**What the task requires:** What you give back must match the data character for character.

[Modification records]
•••

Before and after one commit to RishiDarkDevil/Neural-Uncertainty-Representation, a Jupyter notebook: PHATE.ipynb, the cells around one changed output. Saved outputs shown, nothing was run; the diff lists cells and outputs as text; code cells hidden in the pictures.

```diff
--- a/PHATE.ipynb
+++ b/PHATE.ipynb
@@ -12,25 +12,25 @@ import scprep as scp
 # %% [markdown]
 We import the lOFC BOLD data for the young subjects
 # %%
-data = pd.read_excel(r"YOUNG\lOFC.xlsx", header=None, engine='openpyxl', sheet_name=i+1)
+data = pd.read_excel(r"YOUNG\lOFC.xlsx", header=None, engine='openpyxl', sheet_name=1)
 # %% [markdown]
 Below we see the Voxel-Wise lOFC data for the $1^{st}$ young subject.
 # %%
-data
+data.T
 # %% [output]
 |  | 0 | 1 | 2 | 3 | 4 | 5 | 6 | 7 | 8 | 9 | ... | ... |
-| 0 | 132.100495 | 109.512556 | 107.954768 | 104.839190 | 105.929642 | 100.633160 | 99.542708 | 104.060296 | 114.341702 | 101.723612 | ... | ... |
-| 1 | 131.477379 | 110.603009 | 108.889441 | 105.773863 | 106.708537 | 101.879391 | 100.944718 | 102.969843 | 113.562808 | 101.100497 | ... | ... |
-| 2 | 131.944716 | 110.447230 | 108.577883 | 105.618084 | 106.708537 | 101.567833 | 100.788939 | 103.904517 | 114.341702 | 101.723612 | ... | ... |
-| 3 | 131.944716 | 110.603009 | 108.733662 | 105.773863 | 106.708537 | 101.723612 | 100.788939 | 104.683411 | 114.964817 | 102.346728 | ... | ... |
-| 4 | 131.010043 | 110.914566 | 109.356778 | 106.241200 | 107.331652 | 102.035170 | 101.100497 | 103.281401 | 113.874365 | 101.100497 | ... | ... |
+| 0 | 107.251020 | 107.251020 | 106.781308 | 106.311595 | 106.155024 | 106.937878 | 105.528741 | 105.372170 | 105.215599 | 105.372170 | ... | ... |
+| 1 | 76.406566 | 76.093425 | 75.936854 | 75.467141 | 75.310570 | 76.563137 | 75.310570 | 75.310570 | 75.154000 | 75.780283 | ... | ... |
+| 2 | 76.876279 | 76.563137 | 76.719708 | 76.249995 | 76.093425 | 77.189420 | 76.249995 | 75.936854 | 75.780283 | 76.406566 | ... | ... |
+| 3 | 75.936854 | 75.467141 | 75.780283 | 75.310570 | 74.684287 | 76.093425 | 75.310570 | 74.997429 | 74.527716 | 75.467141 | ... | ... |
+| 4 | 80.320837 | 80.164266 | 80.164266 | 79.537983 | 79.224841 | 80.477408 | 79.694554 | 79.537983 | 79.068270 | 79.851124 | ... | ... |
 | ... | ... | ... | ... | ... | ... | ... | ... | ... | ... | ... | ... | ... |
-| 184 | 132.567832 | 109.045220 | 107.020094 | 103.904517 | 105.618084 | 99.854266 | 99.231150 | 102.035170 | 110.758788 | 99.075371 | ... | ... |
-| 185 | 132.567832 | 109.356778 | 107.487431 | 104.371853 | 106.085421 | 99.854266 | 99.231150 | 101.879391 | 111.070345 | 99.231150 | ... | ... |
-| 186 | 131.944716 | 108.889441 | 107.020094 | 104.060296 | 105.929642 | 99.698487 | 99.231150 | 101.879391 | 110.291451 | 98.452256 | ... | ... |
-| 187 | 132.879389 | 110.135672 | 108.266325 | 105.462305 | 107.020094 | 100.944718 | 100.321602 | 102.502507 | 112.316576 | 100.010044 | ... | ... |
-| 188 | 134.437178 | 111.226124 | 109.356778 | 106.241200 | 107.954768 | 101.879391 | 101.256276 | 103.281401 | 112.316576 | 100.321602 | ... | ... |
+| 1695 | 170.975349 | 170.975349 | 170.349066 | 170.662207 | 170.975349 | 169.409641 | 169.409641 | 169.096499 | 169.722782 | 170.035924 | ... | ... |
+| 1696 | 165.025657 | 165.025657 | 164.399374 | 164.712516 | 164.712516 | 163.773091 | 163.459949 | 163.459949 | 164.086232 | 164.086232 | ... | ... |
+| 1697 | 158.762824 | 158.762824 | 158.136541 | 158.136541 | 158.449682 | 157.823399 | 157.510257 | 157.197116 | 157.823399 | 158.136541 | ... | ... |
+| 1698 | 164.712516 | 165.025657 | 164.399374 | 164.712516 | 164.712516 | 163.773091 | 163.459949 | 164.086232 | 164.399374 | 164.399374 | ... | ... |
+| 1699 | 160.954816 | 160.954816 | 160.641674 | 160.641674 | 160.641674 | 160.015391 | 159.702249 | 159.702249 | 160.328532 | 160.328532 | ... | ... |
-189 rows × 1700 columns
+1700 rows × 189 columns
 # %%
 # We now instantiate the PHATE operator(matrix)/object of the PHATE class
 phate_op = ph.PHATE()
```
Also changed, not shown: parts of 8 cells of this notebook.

•••

**Solution for this task:**
Before and after one commit to RishiDarkDevil/Neural-Uncertainty-Representation, a Jupyter notebook: PHATE.ipynb, the cells around one changed output. Saved outputs shown, nothing was run; the diff lists cells and outputs as text; code cells hidden in the pictures.

```diff
--- a/PHATE.ipynb
+++ b/PHATE.ipynb
@@ -12,25 +12,25 @@ import scprep as scp
 # %% [markdown]
 We import the lOFC BOLD data for the young subjects
 # %%
-data = pd.read_excel(r"YOUNG\lOFC.xlsx", header=None, engine='openpyxl', sheet_name=i+1)
+data = pd.read_excel(r"YOUNG\lOFC.xlsx", header=None, engine='openpyxl', sheet_name=1)
 # %% [markdown]
 Below we see the Voxel-Wise lOFC data for the $1^{st}$ young subject.
 # %%
-data
+data.T
 # %% [output]
 |  | 0 | 1 | 2 | 3 | 4 | 5 | 6 | 7 | 8 | 9 | ... | ... |
-| 0 | 132.100495 | 109.512556 | 107.954768 | 104.839190 | 105.929642 | 100.633160 | 99.542708 | 104.060296 | 114.341702 | 101.723612 | ... | ... |
-| 1 | 131.477379 | 110.603009 | 108.889441 | 105.773863 | 106.708537 | 101.879391 | 100.944718 | 102.969843 | 113.562808 | 101.100497 | ... | ... |
-| 2 | 131.944716 | 110.447230 | 108.577883 | 105.618084 | 106.708537 | 101.567833 | 100.788939 | 103.904517 | 114.341702 | 101.723612 | ... | ... |
-| 3 | 131.944716 | 110.603009 | 108.733662 | 105.773863 | 106.708537 | 101.723612 | 100.788939 | 104.683411 | 114.964817 | 102.346728 | ... | ... |
-| 4 | 131.010043 | 110.914566 | 109.356778 | 106.241200 | 107.331652 | 102.035170 | 101.100497 | 103.281401 | 113.874365 | 101.100497 | ... | ... |
+| 0 | 107.251020 | 107.251020 | 106.781308 | 106.311595 | 106.155024 | 106.937878 | 105.528741 | 105.372170 | 105.215599 | 105.372170 | ... | ... |
+| 1 | 76.406566 | 76.093425 | 75.936854 | 75.467141 | 75.310570 | 76.563137 | 75.310570 | 75.310570 | 75.154000 | 75.780283 | ... | ... |
+| 2 | 76.876279 | 76.563137 | 76.719708 | 76.249995 | 76.093425 | 77.189420 | 76.249995 | 75.936854 | 75.780283 | 76.406566 | ... | ... |
+| 3 | 75.936854 | 75.467141 | 75.780283 | 75.310570 | 74.684287 | 76.093425 | 75.310570 | 74.997429 | 74.527716 | 75.467141 | ... | ... |
+| 4 | 80.320837 | 80.164266 | 80.164266 | 79.537983 | 79.224841 | 80.477408 | 79.694554 | 79.537983 | 79.068270 | 79.851124 | ... | ... |
 | ... | ... | ... | ... | ... | ... | ... | ... | ... | ... | ... | ... | ... |
-| 184 | 132.567832 | 109.045220 | 107.020094 | 103.904517 | 105.618084 | 99.854266 | 99.231150 | 102.035170 | 110.758788 | 99.075371 | ... | ... |
-| 185 | 132.567832 | 109.356778 | 107.487431 | 104.371853 | 106.085421 | 99.854266 | 99.231150 | 101.879391 | 111.070345 | 99.231150 | ... | ... |
-| 186 | 131.944716 | 108.889441 | 107.020094 | 104.060296 | 105.929642 | 99.698487 | 99.231150 | 101.879391 | 110.291451 | 98.452256 | ... | ... |
-| 187 | 132.879389 | 110.135672 | 108.266325 | 105.462305 | 107.020094 | 100.944718 | 100.321602 | 102.502507 | 112.316576 | 100.010044 | ... | ... |
-| 188 | 134.437178 | 111.226124 | 109.356778 | 106.241200 | 107.954768 | 101.879391 | 101.256276 | 103.281401 | 112.316576 | 100.321602 | ... | ... |
+| 1695 | 170.975349 | 170.975349 | 170.349066 | 170.662207 | 170.975349 | 169.409641 | 169.409641 | 169.096499 | 169.722782 | 170.035924 | ... | ... |
+| 1696 | 165.025657 | 165.025657 | 164.399374 | 164.712516 | 164.712516 | 163.773091 | 163.459949 | 163.459949 | 164.086232 | 164.086232 | ... | ... |
+| 1697 | 158.762824 | 158.762824 | 158.136541 | 158.136541 | 158.449682 | 157.823399 | 157.510257 | 157.197116 | 157.823399 | 158.136541 | ... | ... |
+| 1698 | 164.712516 | 165.025657 | 164.399374 | 164.712516 | 164.712516 | 163.773091 | 163.459949 | 164.086232 | 164.399374 | 164.399374 | ... | ... |
+| 1699 | 160.954816 | 160.954816 | 160.641674 | 160.641674 | 160.641674 | 160.015391 | 159.702249 | 159.702249 | 160.328532 | 160.328532 | ... | ... |
-189 rows × 1700 columns
+1700 rows × 189 columns
 # %%
 # We now instantiate the PHATE operator(matrix)/object of the PHATE class
 phate_op = ph.PHATE()
```
Also changed, not shown: parts of 8 cells of this notebook.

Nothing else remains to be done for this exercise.